What needs to be done.
In the data below, find every line that has the string "title", and copy it.

Records provided.

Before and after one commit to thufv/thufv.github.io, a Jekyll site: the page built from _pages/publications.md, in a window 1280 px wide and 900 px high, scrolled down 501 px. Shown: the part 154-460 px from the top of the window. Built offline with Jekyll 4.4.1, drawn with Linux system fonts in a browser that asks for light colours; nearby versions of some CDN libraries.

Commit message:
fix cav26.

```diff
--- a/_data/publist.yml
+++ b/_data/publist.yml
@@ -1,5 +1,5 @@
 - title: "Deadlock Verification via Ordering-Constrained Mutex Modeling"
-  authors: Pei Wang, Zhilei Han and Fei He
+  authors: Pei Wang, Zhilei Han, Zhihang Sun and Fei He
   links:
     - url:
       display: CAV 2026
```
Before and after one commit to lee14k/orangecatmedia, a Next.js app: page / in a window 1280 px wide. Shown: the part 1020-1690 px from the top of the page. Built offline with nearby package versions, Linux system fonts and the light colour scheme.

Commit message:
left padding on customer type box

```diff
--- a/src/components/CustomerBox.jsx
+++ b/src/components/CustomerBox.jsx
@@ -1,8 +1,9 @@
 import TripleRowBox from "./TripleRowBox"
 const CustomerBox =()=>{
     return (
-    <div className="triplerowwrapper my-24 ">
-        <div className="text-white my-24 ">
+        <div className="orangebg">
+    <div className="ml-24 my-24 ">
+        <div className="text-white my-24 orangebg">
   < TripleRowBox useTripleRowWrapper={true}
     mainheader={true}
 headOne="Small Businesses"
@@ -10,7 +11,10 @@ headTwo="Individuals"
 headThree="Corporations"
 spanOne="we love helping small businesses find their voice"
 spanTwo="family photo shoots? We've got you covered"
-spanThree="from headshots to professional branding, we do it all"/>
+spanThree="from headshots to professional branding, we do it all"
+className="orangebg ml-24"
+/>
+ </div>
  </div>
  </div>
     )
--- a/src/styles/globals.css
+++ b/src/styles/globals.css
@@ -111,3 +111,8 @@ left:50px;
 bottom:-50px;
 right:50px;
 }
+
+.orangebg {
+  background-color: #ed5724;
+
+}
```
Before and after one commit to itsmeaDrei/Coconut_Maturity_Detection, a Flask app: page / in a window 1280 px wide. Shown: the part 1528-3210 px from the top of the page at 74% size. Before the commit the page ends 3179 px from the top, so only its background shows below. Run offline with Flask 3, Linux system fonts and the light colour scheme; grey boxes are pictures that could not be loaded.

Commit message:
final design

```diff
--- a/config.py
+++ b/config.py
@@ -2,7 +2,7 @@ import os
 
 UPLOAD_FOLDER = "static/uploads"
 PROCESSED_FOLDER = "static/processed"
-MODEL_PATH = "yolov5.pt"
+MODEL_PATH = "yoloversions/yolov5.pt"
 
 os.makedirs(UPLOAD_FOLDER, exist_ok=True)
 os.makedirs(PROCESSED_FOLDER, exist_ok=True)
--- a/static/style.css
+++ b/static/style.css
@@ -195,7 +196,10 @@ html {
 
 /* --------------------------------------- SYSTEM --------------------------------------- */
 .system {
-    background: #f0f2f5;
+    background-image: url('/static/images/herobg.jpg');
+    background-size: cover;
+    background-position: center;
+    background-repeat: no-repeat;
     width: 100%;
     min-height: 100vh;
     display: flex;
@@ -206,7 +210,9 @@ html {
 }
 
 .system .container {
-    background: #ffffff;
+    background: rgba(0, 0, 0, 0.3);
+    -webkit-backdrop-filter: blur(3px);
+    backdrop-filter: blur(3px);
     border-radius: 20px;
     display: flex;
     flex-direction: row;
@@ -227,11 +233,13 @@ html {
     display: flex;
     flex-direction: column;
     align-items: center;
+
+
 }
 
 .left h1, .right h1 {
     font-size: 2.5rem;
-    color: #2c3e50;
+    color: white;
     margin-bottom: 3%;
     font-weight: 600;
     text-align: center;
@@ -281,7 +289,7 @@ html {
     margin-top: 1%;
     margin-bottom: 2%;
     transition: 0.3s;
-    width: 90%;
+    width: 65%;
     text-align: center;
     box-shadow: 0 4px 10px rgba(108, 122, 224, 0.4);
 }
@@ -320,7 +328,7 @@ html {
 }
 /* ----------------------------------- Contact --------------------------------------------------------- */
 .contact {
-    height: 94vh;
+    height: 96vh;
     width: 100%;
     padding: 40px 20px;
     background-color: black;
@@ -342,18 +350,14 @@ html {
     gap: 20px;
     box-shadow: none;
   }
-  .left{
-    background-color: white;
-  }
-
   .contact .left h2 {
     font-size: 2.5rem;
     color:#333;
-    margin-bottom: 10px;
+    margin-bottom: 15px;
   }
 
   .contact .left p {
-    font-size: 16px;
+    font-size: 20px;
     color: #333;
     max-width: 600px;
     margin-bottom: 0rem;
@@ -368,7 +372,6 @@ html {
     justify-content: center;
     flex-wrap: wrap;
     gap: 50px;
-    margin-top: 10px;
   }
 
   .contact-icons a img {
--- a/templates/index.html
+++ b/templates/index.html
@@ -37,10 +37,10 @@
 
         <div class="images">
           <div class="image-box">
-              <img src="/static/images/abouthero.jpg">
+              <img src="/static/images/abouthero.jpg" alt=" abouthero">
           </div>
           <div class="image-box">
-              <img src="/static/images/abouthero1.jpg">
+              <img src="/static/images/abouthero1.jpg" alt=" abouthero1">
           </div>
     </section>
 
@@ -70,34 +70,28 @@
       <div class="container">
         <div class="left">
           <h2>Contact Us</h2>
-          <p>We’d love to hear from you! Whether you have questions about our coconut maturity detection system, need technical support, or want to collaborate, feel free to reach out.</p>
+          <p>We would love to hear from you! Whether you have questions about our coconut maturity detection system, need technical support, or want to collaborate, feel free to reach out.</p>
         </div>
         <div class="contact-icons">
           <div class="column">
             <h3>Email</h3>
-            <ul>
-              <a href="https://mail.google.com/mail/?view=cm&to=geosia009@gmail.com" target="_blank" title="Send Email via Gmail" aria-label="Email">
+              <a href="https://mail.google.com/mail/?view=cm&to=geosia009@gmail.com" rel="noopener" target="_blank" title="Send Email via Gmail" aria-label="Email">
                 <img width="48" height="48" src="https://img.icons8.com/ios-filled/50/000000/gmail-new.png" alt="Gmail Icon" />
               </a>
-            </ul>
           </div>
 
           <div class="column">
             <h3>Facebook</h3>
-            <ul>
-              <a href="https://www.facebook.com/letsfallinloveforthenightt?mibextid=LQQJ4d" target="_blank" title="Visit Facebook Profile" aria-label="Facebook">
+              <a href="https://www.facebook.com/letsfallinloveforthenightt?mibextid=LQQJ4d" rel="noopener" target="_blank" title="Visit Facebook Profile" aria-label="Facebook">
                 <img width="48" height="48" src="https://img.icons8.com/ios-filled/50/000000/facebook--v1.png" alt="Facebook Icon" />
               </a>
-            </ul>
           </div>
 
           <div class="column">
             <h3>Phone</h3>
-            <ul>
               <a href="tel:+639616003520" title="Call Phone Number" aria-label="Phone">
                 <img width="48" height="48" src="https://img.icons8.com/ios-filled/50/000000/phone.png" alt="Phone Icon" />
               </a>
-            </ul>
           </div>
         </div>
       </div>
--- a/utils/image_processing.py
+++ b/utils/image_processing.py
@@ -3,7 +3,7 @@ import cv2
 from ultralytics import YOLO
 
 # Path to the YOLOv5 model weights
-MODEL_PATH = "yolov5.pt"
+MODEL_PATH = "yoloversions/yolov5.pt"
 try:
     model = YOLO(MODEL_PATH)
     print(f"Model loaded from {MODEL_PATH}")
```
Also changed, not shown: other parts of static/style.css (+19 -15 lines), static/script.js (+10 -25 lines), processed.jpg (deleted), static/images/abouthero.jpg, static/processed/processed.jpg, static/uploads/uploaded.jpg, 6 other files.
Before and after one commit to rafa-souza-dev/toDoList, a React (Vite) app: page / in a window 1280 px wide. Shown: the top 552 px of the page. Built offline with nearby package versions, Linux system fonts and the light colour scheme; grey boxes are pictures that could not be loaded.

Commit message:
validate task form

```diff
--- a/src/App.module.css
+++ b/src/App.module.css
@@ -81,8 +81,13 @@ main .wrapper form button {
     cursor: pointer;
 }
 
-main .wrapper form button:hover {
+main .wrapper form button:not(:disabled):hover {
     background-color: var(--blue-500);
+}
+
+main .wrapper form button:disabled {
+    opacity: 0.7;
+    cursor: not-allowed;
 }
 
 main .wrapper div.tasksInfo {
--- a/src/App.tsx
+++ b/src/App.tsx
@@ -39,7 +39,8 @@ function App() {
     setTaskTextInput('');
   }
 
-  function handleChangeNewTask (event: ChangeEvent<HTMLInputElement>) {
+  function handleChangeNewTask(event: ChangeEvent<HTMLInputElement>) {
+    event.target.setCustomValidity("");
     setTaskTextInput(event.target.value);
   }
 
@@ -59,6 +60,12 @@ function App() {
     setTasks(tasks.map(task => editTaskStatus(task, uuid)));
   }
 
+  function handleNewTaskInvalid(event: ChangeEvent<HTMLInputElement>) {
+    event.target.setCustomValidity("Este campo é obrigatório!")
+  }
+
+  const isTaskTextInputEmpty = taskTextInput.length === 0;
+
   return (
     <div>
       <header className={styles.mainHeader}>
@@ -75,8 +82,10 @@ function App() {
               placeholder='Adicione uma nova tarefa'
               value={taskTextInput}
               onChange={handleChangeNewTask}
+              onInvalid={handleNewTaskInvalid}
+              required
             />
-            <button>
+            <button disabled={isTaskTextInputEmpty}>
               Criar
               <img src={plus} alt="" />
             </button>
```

Response below.
 - title: "Deadlock Verification via Ordering-Constrained Mutex Modeling"
-              <a href="https://mail.google.com/mail/?view=cm&to=geosia009@gmail.com" target="_blank" title="Send Email via Gmail" aria-label="Email">
+              <a href="https://mail.google.com/mail/?view=cm&to=geosia009@gmail.com" rel="noopener" target="_blank" title="Send Email via Gmail" aria-label="Email">
-              <a href="https://www.facebook.com/letsfallinloveforthenightt?mibextid=LQQJ4d" target="_blank" title="Visit Facebook Profile" aria-label="Facebook">
+              <a href="https://www.facebook.com/letsfallinloveforthenightt?mibextid=LQQJ4d" rel="noopener" target="_blank" title="Visit Facebook Profile" aria-label="Facebook">
               <a href="tel:+639616003520" title="Call Phone Number" aria-label="Phone">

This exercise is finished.